Joffrey Ballet offers three unique visions in their aptly titled new show, Eclectica. You have the classic piece choreographed 40 years ago by Gerald Arpino; the newcomer, Jessica Lang, whose world premier blends religion with modern dance; and a new piece by universally-praised ballet artist James Kudelka. These three works each bring inspired approaches to interpreting music through dance.
I’m no dance expert, but I enjoy watching and discovering how the body can be manipulated to convey a story, or, at at the very least, a vision. In a video introduction that kicks off the evening, I was amazed to learn that both Lang and Kudelka came to the rehearsal room with no firm ideas (i.e., dance steps) in mind — the only things they brought along were a general concept and the music.

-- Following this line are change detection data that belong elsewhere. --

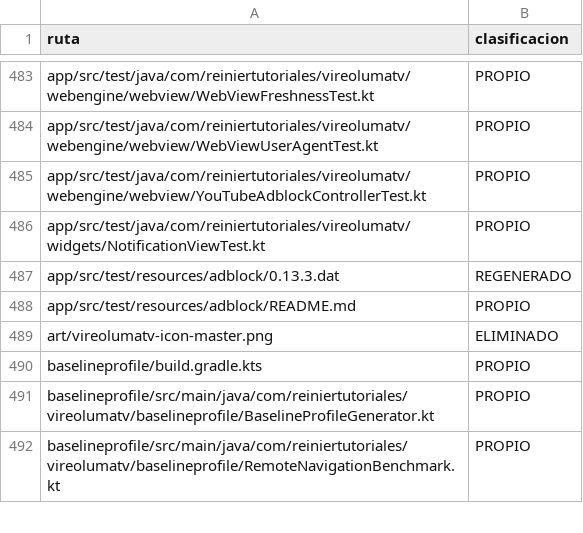
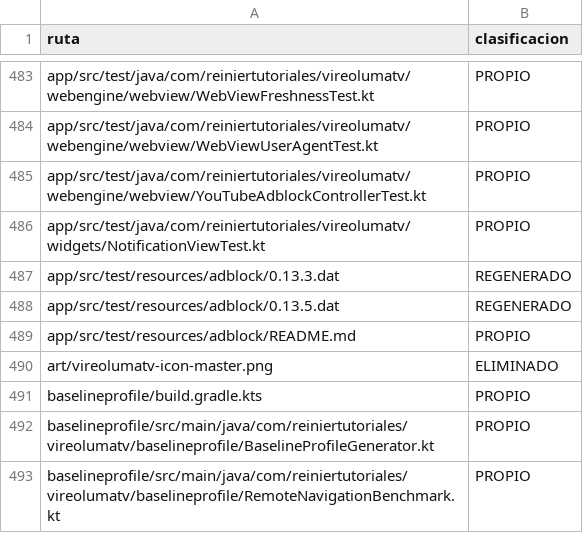
Before and after one commit to ReinierTutoriales/VireoLumaTV-browser, a TSV file: docs/audit/SOURCE_INVENTORY.tsv, drawn as a sheet; only a part is shown, gaps mark what is left out; the diff names each change by its address in the sheet, - before the commit and + after, or states it on an @@ line.

```diff
--- a/docs/audit/SOURCE_INVENTORY.tsv
+++ b/docs/audit/SOURCE_INVENTORY.tsv
+row 488: app/src/test/resources/adblock/0.13.5.dat | REGENERADO
```
Also changed, not shown: 46 other files.
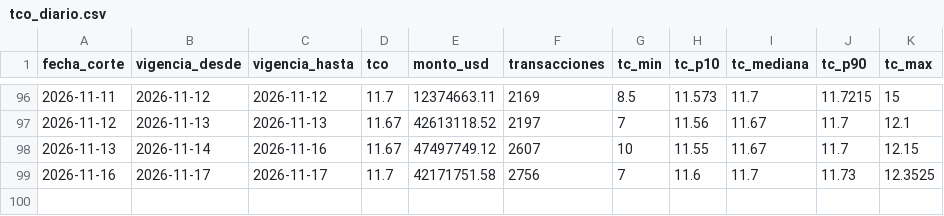
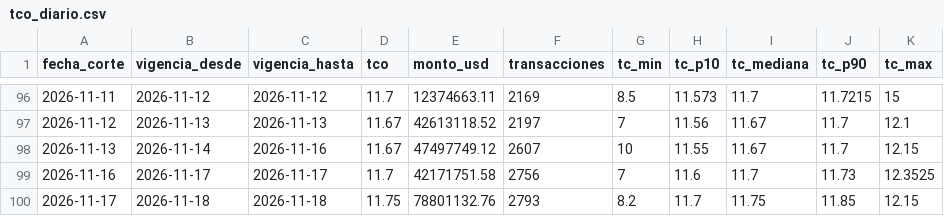
Before and after one commit to frf88/tco-bolivia, a CSV file: data/tco_diario.csv, drawn as a sheet; only a part is shown, gaps mark what is left out; the diff names each change by its address in the sheet, - before the commit and + after, or states it on an @@ line.

```diff
--- a/data/tco_diario.csv
+++ b/data/tco_diario.csv
+row 100: 2026-11-17 | 2026-11-18 | 2026-11-18 | 11.75 | 78801132.76 | 2793 | 8.2 | 11.7 | 11.75 | 11.85 | 12.15
```
Also changed, not shown: 2 other files.
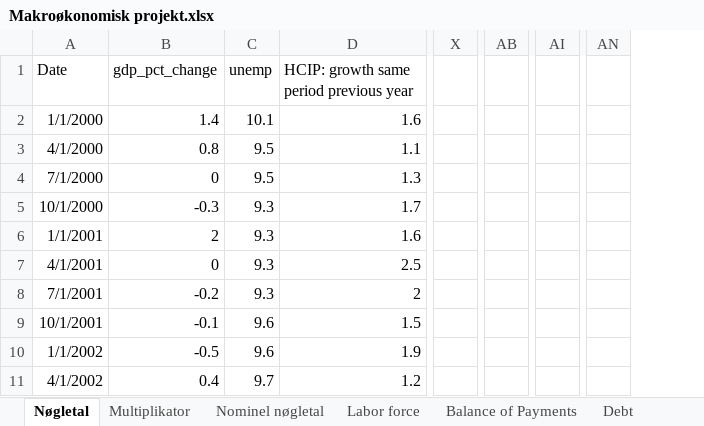
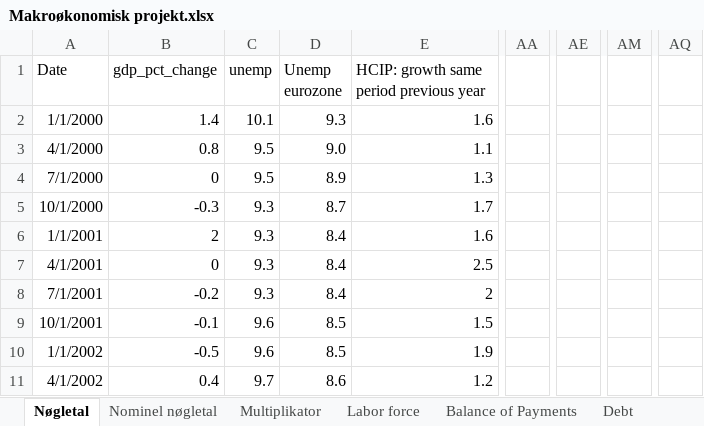
Before and after one commit to SimonHedegaard/projekteksamen, an Excel workbook: Makroøkonomisk projekt.xlsx, sheet Nøgletal, drawn as a sheet; only a part is shown, gaps mark what is left out; values as stored, in another font and other column widths than the file's, no borders; removed rows and columns are numbered as before the commit, all else as after; the diff names each change by its address in the sheet, - before the commit and + after, or states it on an @@ line.

Commit message:
eurozone

```diff
--- a/Makroøkonomisk projekt.xlsx (sheet Nøgletal)
+++ b/Makroøkonomisk projekt.xlsx (sheet Nøgletal)
@@ sheet tab order changed: Nøgletal | Nominel nøgletal | Multiplikator | Labor force | Balance of Payments | Debt @@
+column D (Unemp eurozone), rows 2-11: 9.3 | 9.0 | 8.9 | 8.7 | 8.4 | 8.4 | 8.4 | 8.5 | 8.5 | 8.6
-column X, empty
+column AA, empty
-column AB, empty
+column AE, empty
-column AI, empty
+column AM, empty
-column AN, empty
+column AQ, empty
```
Also changed, not shown: formulas that keep their value, 1 other file.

Planning be dammed: Art is born from of-the-moment inspiration, apparently.
But first the classic piece. Reflections is a Joffrey standard, choreographed by Joffrey co-founder Arpino in 1971 and set to Tchaikovsky’s “Variations on a Rococo Theme.” It represents the “Arpino” style — high lifts, a flying pace and classic beauty. Or, just watch this video clip to get a better sense. Twenty minutes of beauty, delicacy and energy. For this performance, Tchaikovsky’s music is reduced to a cello and piano. While the cellist last night seemed to experience difficulties in some of the higher passages, and there were a few noticeable synch issues with the dancers and the melody line, it was a lovely and lively way to open the evening.
Lang’s Crossed uses music composed by Mozart, Handel and des Prez originally commissioned for the Church. (Get it: Crossed?) To hit this point home, a series of floating panels intersect the stage, forming crosses, barriers and screens for dancers to hide behind and make seamless entrances and exists. Lang finds moments of athletic joy (and subtle humor) in some pretty somber music compositions. Her use of angles and lifts echo her past experience as a member of Twyla Tharp’s company. A few extra dress rehearsals may have helped smooth out last night’s wrinkles: a dancer fell, a few others were noticeably wobbly, and one of the moving panels inelegantly slammed to the stage, with an offstage voice yelling “Whoa!” However, judging from the audience reaction at the piece’s conclusion, Lang has a bright future ahead of her.
Finally, Kudelka’s Pretty BALLET “explores the balance between romantic ideals and industrial ideas as they relate to art,” or so explains the program notes. I’m not sure I got all that, but there is a lovely pas de deux that demonstrates the relationship between an artist and his muse. (My friend Jamie, who went with me, had a unique interpretation of the piece: she thought it was about robots vs. ballerinas.) Using Bohuslav Martinů’s Symphony No. 2 as inspiration, the movement is playful and athletic, if repetitive. But maybe that was the industrial part?
Overall, a beautiful night, though a touch under-rehearsed. And it’s always a joy to sit in the stunning Auditorium Theatre. Although, I do miss hearing the richness of a live orchestra accompanying this world-class ballet company. Both Crossed and Pretty BALLET used recorded tracks. (I thought the Chicago Sinfonietta was the resident orchestra for the Joffrey Ballet?) Something’s always missing when dancers pour their hearts into interpreting canned music.
“Eclectica” plays through May 9 at the Auditorium Theatre. Go here for more information >